The return of the Apollo 14 astronauts marked the final time that returning Apollo astronauts were subjected to quarantine following their mission. The Apollo 11, 12, and 14 crews were isolated in a special quarantine chamber following their missions as a precaution to any potential lunar microbes infecting them and preventing any spread to the Earth environment. It was concluded that the Moon was lifeless, with no microbes, viruses, or bug-eyed monsters. The crews of Apollo 15, 16, and 17 were able to intermingle with the NASA and U. S. Navy personnel immediately following their reentry and landings. As a reminder, quarantine for Apollo 13 was not necessary, since they never landed on the Moon.
Upon the return of the crew to the CM Kitty Hawk, the ascent stage of Antares was sent to the surface of the Moon to provide seismic data. The ascent stage of Lunar Module Antares impacted the Moon on February 6, 7:45 PM EST, at longitude 3.42° S latitude 19.67° W. Both the Apollo 12 PSE and the newly setup Apollo 14 PSE recorded the Antares’s impact, which occurred between the two seismometers. The resulting impact rang for an hour-and-a-half, with both ASE setups recording the event. Antares’ descent stage and the mission’s other equipment remain at Fra Mauro at 3.65° S and 17.47° W.
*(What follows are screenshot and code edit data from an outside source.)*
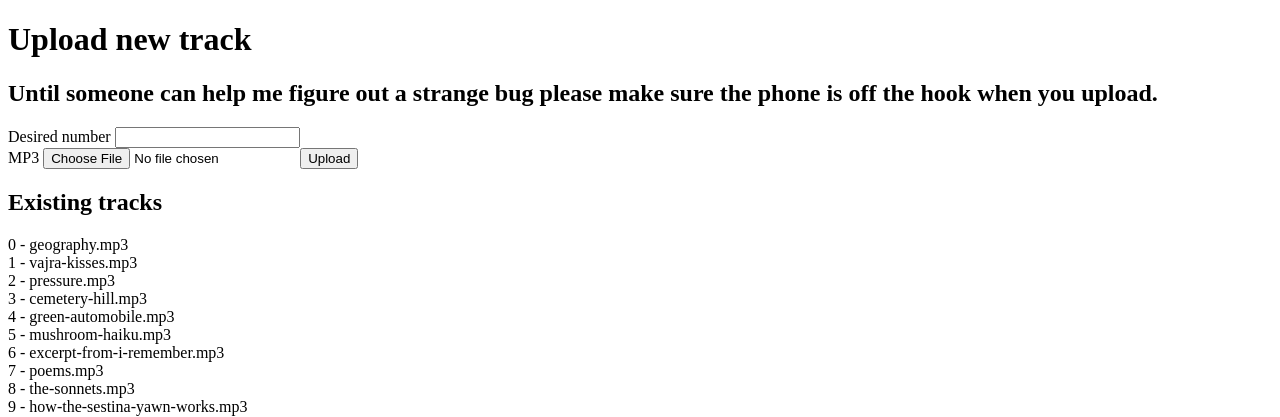
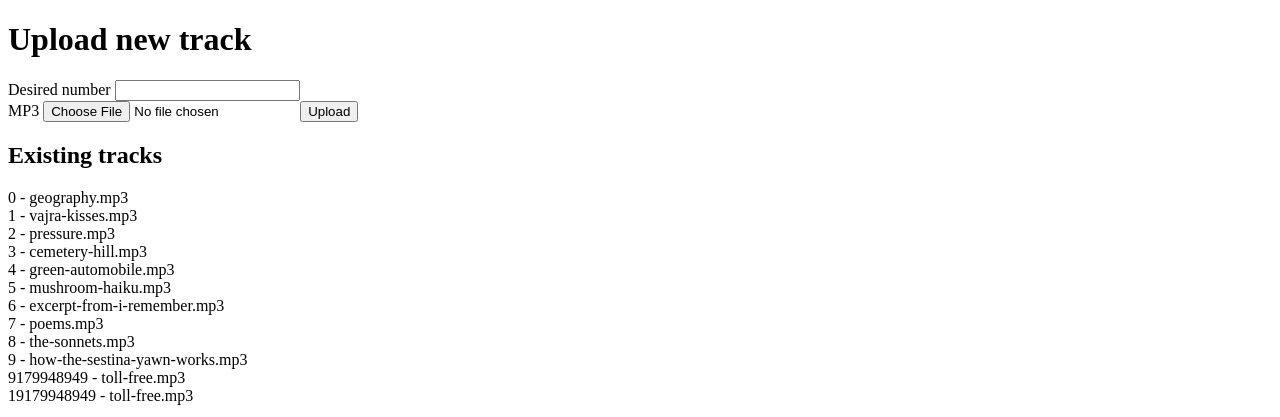
Before and after one commit to amymc/dial-a-poem, a Flask app: page / in a window 1280 px wide. Shown: the top 417 px of the page. Run offline with Flask 3, Linux system fonts and the light colour scheme.

Commit message:
Remove bug warning

```diff
--- a/templates/index.html
+++ b/templates/index.html
@@ -30,7 +30,6 @@
     {% endwith %}
 
     <h1>Upload new track</h1>
-    <h2>Until someone can help me figure out a strange bug please make sure the phone is off the hook when you upload.</h2>
 
     <form method=post enctype=multipart/form-data>
         <input type="hidden" name="csrf_token" value="{{ csrf_token() }}"/>
```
With the precedent established with the Apollo 13 S-IVB third stage, the Apollo 14 Saturn third stage was intentionally impacted onto the Moon at longitude 8.09° South and latitude 26.02° West. Again, this event provided data to the Apollo 12 PSE using a known size and mass.
The Apollo 14 Command Module Kitty Hawk is on display at the Apollo/Saturn V building at the Kennedy Space Center.